That was our aim in the end. The idea for the film came from Dorota; she has been interested in van Gogh since she was 15 years of age. She went to one of the most prestigious art schools in Poland and developed her extraordinary talents throughout her youth. She came up with making a film by bringing paintings to live. We researched a lot and while searching for more information about Vincent van Gogh, we came across statements from people that knew the artist; a few of them contradicted each other so we started to think “who is telling the truth, who is lying?”. We started our own little investigation to try to figure out what happened to van Gogh, did he kill himself or not?
We actually thought of making a documentary first, but after longer reflection we decided to make a film that would let the audience experience something different than a documentary. We have that cameo character of Armand in the film, who investigates van Gogh’s death. What is interesting is that there is not much information on that persona in any books, we only know that he worked as a blacksmith’s apprentice. This allowed us to have more freedom when it came to this character, more artistic freedom – everything came together and that’s how the film saw the light of day.
How did you combine the painting with acting?
It was exactly like a live action film, there was a film set with the actors performing their roles, everything else was done throughout the film and in post-production. The only difference was, that we shot the film very fast. We had only 2 weeks to film our main characters, which was done in the UK and other times we shot in Wroclaw in Poland. But, you know, we knew it would be hard to make this film, but it is all done now.
Black and white shots show events during the life of the painter leading up to his death and these scenes weren’t painted in the same style as van Gogh’s. Why did you decide to do this?
There were three reasons why we did that. We didn’t want any paintings in the film that weren’t van Gogh’s (we used 94 of his paintings). The second thing is that we wanted to make a clear distinction between the present where the audience sees people that van Gogh met and the past, where the viewer could witness the artist’s turbulent life. The third reason is that we thought that the audience wouldn’t probably cope with 95 minutes of painting swirling in Vincent’s bright colours. The black and white was done for people to be able to rest their eyes on something different, I think it worked very well.
Your cast is full of great actors, like Douglas Booth, Josh Burdett, Chris O’Dowd, Eleanor Tomlison, Saoirse Ronan and Robert Gulaczyk. What was the casting process like?

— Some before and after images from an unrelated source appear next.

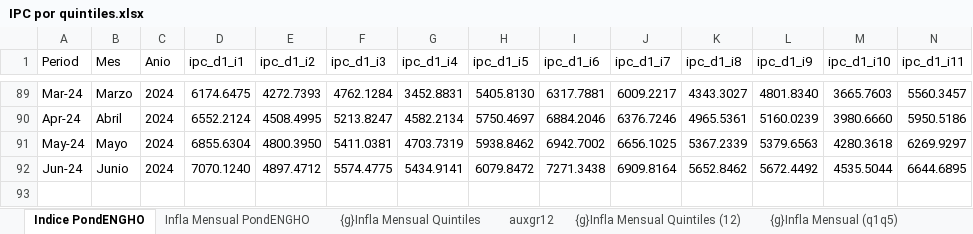
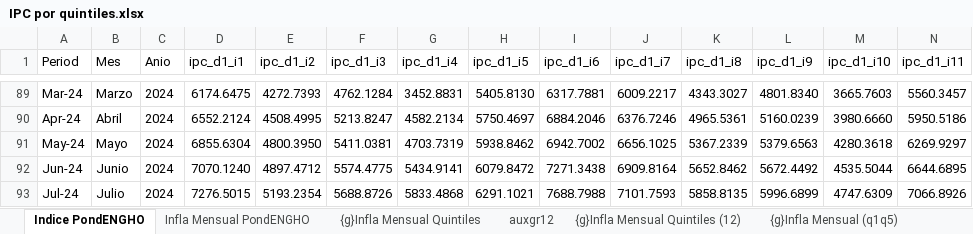
Before and after one commit to mrozada/IPCse, an Excel workbook: docs/IPC por quintiles.xlsx, sheet Indice PondENGHO, drawn as a sheet; only a part is shown, gaps mark what is left out; values as stored, in another font and other column widths than the file's, no borders; rows hold the shown columns only; the diff names each change by its address in the sheet, - before the commit and + after, or states it on an @@ line.

```diff
--- a/docs/IPC por quintiles.xlsx (sheet Indice PondENGHO)
+++ b/docs/IPC por quintiles.xlsx (sheet Indice PondENGHO)
+row 93: Jul-24 | Julio | 2024 | 7276.5015 | 5193.2354 | 5688.8726 | 5833.4868 | 6291.1021 | 7688.7988 | 7101.7593 | 5858.8135 | 5996.6899 | 4747.6309 | 7066.8926
```
Also changed, not shown: sheet Infla Interanual PondENGHO, sheet Infla Mensual PondENGHO, sheet Para R, sheet auxgr12, formulas that keep their value, charts or pictures, 3 other files.
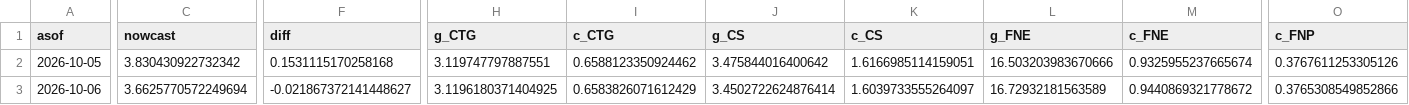
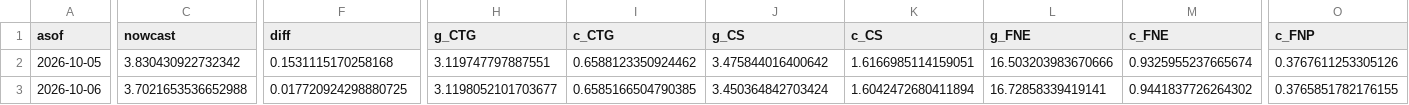
Before and after one commit to michaeltkiley/gdpnow-replication, a CSV file: docs/data/history.csv, drawn as a sheet; only a part is shown, gaps mark what is left out; the diff covers the shown part only; the diff names each change by its address in the sheet, - before the commit and + after, or states it on an @@ line.

```diff
--- a/docs/data/history.csv
+++ b/docs/data/history.csv
-C3 (nowcast): 3.6625770572249694
+C3 (nowcast): 3.7021653536652988
-F3 (diff): -0.021867372141448627
+F3 (diff): 0.017720924298880725
-H3 (g_CTG): 3.1196180371404925
+H3 (g_CTG): 3.1198052101703677
-I3 (c_CTG): 0.6583826071612429
+I3 (c_CTG): 0.6585166504790385
-J3 (g_CS): 3.4502722624876414
+J3 (g_CS): 3.450364842703424
-K3 (c_CS): 1.6039733555264097
+K3 (c_CS): 1.6042472680411894
-L3 (g_FNE): 16.72932181563589
+L3 (g_FNE): 16.72858339419141
-M3 (c_FNE): 0.9440869321778672
+M3 (c_FNE): 0.9441837726264302
-O3 (c_FNP): 0.3765308549852866
+O3 (c_FNP): 0.3765851782176155
```
Also changed, not shown: 17 edited cells elsewhere in this file, 3 other files.
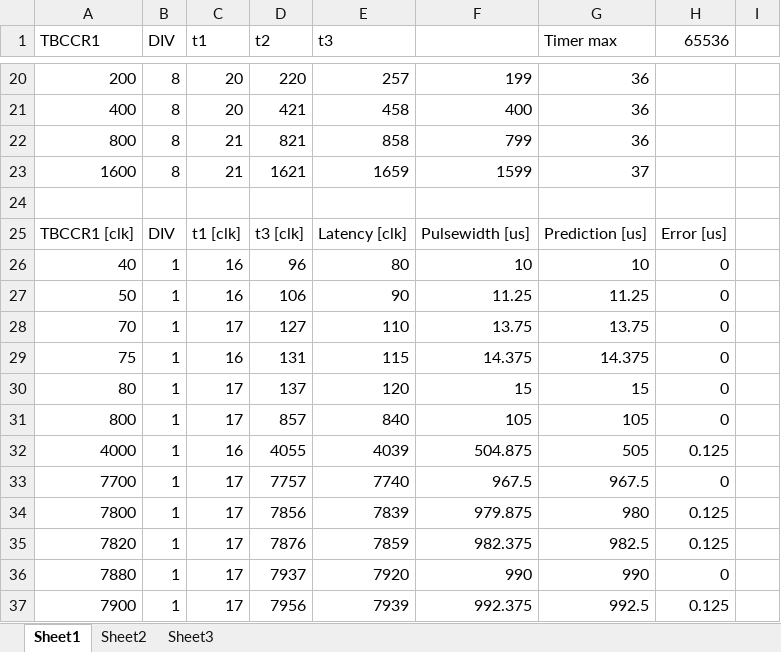
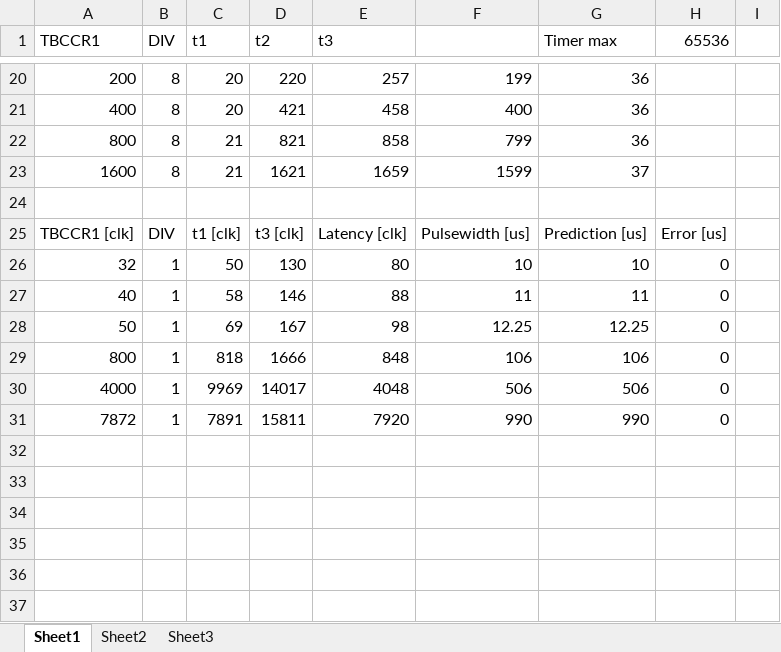
Before and after one commit to henrychoi/realtime, an Excel workbook: uC/MSP430/QKNLatency/Result.xlsx, sheet Sheet1, drawn as a sheet; only a part is shown, gaps mark what is left out; values as stored, in another font and other column widths than the file's, no borders; charts and pictures and table styles not drawn; removed rows and columns are numbered as before the commit, all else as after; the diff names each change by its address in the sheet, - before the commit and + after, or states it on an @@ line.

```diff
--- a/uC/MSP430/QKNLatency/Result.xlsx (sheet Sheet1)
+++ b/uC/MSP430/QKNLatency/Result.xlsx (sheet Sheet1)
-A26 (TBCCR1): 40
+A26 (TBCCR1): 32
-C26 (t1): 16
+C26 (t1): 50
-D26 (t2): 96
+D26 (t2): 130
+row 27: 40 | 1 | 58 | 146 | 88 | 11 | 11 | 0
-C28 (t1): 16
+C28 (t1): 69
-D28 (t2): 106
+D28 (t2): 167
-E28 (t3): 90
+E28 (t3): 98
-F28: 11.25
+F28: 12.25
-G28 (Timer max): 11.25
+G28 (Timer max): 12.25
-row 28: 70 | 1 | 17 | 127 | 110 | 13.75 | 13.75 | 0
-row 29: 75 | 1 | 16 | 131 | 115 | 14.375 | 14.375 | 0
-row 30: 80 | 1 | 17 | 137 | 120 | 15 | 15 | 0
-C29 (t1): 17
+C29 (t1): 818
-D29 (t2): 857
+D29 (t2): 1666
-E29 (t3): 840
+E29 (t3): 848
-F29: 105
+F29: 106
-G29 (Timer max): 105
+G29 (Timer max): 106
-row 32: 4000 | 1 | 16 | 4055 | 4039 | 504.875 | 505 | 0.125
-row 33: 7700 | 1 | 17 | 7757 | 7740 | 967.5 | 967.5 | 0
-row 34: 7800 | 1 | 17 | 7856 | 7839 | 979.875 | 980 | 0.125
-row 35: 7820 | 1 | 17 | 7876 | 7859 | 982.375 | 982.5 | 0.125
+row 30: 4000 | 1 | 9969 | 14017 | 4048 | 506 | 506 | 0
-A31 (TBCCR1): 7880
+A31 (TBCCR1): 7872
-C31 (t1): 17
+C31 (t1): 7891
-D31 (t2): 7937
+D31 (t2): 15811
-row 37: 7900 | 1 | 17 | 7956 | 7939 | 992.375 | 992.5 | 0.125
```
Also changed, not shown: formulas that keep their value, charts or pictures, 11 other files.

We were absolutely thrilled that we found all those amazing actors. With a limited time and budget we achieved a lot. When it comes to Robert – who portrays Vincent van Gogh in the film – we wanted a Polish actor to play it. We were looking around with our casting director for someone who looks like Vincent, along the way we met a local agent from Wroclaw who said: “I know someone who looks like him”. She phoned Robert up and told him to drive to Wroclaw and have an audition in English. It must have been stressful for him as he hasn’t spoken English since he left school, but there he was. He came to the audition, we put him in front of the blue screen and in a costume and the magic happened. After that he learned English again and he went on a voyage to learn more about Vincent van Gogh etc. He is such a wonderful guy, I’m glad we have him in this film as he brought something special into the project as well.
We wish Hugh and Dorota all the best with Loving Vincent. We would like to thank Altitude Film Distribution for arranging the interview.
Written and interviewed by Maggie Gogler
Transcription by Maggie Gogler
Edited by Roxy Simons
Feature photo © BFI London Film Festival
Loving Vincent photos © Loving Vincent
All other photos © Courtesy of the photographer